Input records section start

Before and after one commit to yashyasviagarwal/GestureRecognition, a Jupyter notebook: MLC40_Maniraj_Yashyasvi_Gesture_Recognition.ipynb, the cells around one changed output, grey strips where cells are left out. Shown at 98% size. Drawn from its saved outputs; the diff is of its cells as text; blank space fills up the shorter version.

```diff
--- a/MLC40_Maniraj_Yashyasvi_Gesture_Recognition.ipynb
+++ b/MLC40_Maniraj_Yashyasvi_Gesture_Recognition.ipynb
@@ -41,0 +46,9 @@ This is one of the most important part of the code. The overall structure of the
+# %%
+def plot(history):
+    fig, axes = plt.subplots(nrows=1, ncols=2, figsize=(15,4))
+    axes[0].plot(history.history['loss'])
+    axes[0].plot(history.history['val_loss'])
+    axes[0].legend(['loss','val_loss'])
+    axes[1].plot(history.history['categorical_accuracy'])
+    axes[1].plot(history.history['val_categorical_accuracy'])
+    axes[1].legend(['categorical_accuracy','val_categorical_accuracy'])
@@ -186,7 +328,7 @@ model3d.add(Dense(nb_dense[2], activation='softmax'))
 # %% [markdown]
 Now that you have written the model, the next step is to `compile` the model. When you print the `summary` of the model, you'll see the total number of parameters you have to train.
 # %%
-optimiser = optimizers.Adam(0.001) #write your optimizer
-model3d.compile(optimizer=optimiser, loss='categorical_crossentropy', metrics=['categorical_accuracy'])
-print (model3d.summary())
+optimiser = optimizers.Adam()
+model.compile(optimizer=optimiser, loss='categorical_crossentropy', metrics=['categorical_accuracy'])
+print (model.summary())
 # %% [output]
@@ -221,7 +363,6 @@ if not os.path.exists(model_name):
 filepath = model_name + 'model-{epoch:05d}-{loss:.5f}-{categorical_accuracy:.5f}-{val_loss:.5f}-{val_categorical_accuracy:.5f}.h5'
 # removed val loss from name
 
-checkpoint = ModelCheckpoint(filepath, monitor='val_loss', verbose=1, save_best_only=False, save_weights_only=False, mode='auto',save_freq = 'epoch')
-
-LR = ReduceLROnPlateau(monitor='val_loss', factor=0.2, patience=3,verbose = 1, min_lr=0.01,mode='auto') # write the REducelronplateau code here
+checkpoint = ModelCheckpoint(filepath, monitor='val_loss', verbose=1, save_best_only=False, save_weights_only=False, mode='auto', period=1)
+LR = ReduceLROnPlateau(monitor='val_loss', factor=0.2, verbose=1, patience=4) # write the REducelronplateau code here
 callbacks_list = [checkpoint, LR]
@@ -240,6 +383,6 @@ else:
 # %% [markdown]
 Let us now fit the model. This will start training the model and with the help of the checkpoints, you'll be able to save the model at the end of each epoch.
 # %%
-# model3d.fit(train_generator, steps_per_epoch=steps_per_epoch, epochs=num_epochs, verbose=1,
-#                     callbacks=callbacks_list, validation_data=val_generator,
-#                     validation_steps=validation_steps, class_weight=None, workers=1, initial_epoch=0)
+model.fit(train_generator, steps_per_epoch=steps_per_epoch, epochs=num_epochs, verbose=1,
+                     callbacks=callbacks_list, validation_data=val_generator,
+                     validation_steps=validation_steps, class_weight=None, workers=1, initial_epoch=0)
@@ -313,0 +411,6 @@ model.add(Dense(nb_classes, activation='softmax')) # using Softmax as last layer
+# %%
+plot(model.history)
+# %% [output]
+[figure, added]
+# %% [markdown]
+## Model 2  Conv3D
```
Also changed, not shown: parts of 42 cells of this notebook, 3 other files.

Input records section end

● **Your objective**:
The whole listing above is to be restated word for word.

● **Reply to the exercise**:
Before and after one commit to yashyasviagarwal/GestureRecognition, a Jupyter notebook: MLC40_Maniraj_Yashyasvi_Gesture_Recognition.ipynb, the cells around one changed output, grey strips where cells are left out. Shown at 98% size. Drawn from its saved outputs; the diff is of its cells as text; blank space fills up the shorter version.

```diff
--- a/MLC40_Maniraj_Yashyasvi_Gesture_Recognition.ipynb
+++ b/MLC40_Maniraj_Yashyasvi_Gesture_Recognition.ipynb
@@ -41,0 +46,9 @@ This is one of the most important part of the code. The overall structure of the
+# %%
+def plot(history):
+    fig, axes = plt.subplots(nrows=1, ncols=2, figsize=(15,4))
+    axes[0].plot(history.history['loss'])
+    axes[0].plot(history.history['val_loss'])
+    axes[0].legend(['loss','val_loss'])
+    axes[1].plot(history.history['categorical_accuracy'])
+    axes[1].plot(history.history['val_categorical_accuracy'])
+    axes[1].legend(['categorical_accuracy','val_categorical_accuracy'])
@@ -186,7 +328,7 @@ model3d.add(Dense(nb_dense[2], activation='softmax'))
 # %% [markdown]
 Now that you have written the model, the next step is to `compile` the model. When you print the `summary` of the model, you'll see the total number of parameters you have to train.
 # %%
-optimiser = optimizers.Adam(0.001) #write your optimizer
-model3d.compile(optimizer=optimiser, loss='categorical_crossentropy', metrics=['categorical_accuracy'])
-print (model3d.summary())
+optimiser = optimizers.Adam()
+model.compile(optimizer=optimiser, loss='categorical_crossentropy', metrics=['categorical_accuracy'])
+print (model.summary())
 # %% [output]
@@ -221,7 +363,6 @@ if not os.path.exists(model_name):
 filepath = model_name + 'model-{epoch:05d}-{loss:.5f}-{categorical_accuracy:.5f}-{val_loss:.5f}-{val_categorical_accuracy:.5f}.h5'
 # removed val loss from name
 
-checkpoint = ModelCheckpoint(filepath, monitor='val_loss', verbose=1, save_best_only=False, save_weights_only=False, mode='auto',save_freq = 'epoch')
-
-LR = ReduceLROnPlateau(monitor='val_loss', factor=0.2, patience=3,verbose = 1, min_lr=0.01,mode='auto') # write the REducelronplateau code here
+checkpoint = ModelCheckpoint(filepath, monitor='val_loss', verbose=1, save_best_only=False, save_weights_only=False, mode='auto', period=1)
+LR = ReduceLROnPlateau(monitor='val_loss', factor=0.2, verbose=1, patience=4) # write the REducelronplateau code here
 callbacks_list = [checkpoint, LR]
@@ -240,6 +383,6 @@ else:
 # %% [markdown]
 Let us now fit the model. This will start training the model and with the help of the checkpoints, you'll be able to save the model at the end of each epoch.
 # %%
-# model3d.fit(train_generator, steps_per_epoch=steps_per_epoch, epochs=num_epochs, verbose=1,
-#                     callbacks=callbacks_list, validation_data=val_generator,
-#                     validation_steps=validation_steps, class_weight=None, workers=1, initial_epoch=0)
+model.fit(train_generator, steps_per_epoch=steps_per_epoch, epochs=num_epochs, verbose=1,
+                     callbacks=callbacks_list, validation_data=val_generator,
+                     validation_steps=validation_steps, class_weight=None, workers=1, initial_epoch=0)
@@ -313,0 +411,6 @@ model.add(Dense(nb_classes, activation='softmax')) # using Softmax as last layer
+# %%
+plot(model.history)
+# %% [output]
+[figure, added]
+# %% [markdown]
+## Model 2  Conv3D
```
Also changed, not shown: parts of 42 cells of this notebook, 3 other files.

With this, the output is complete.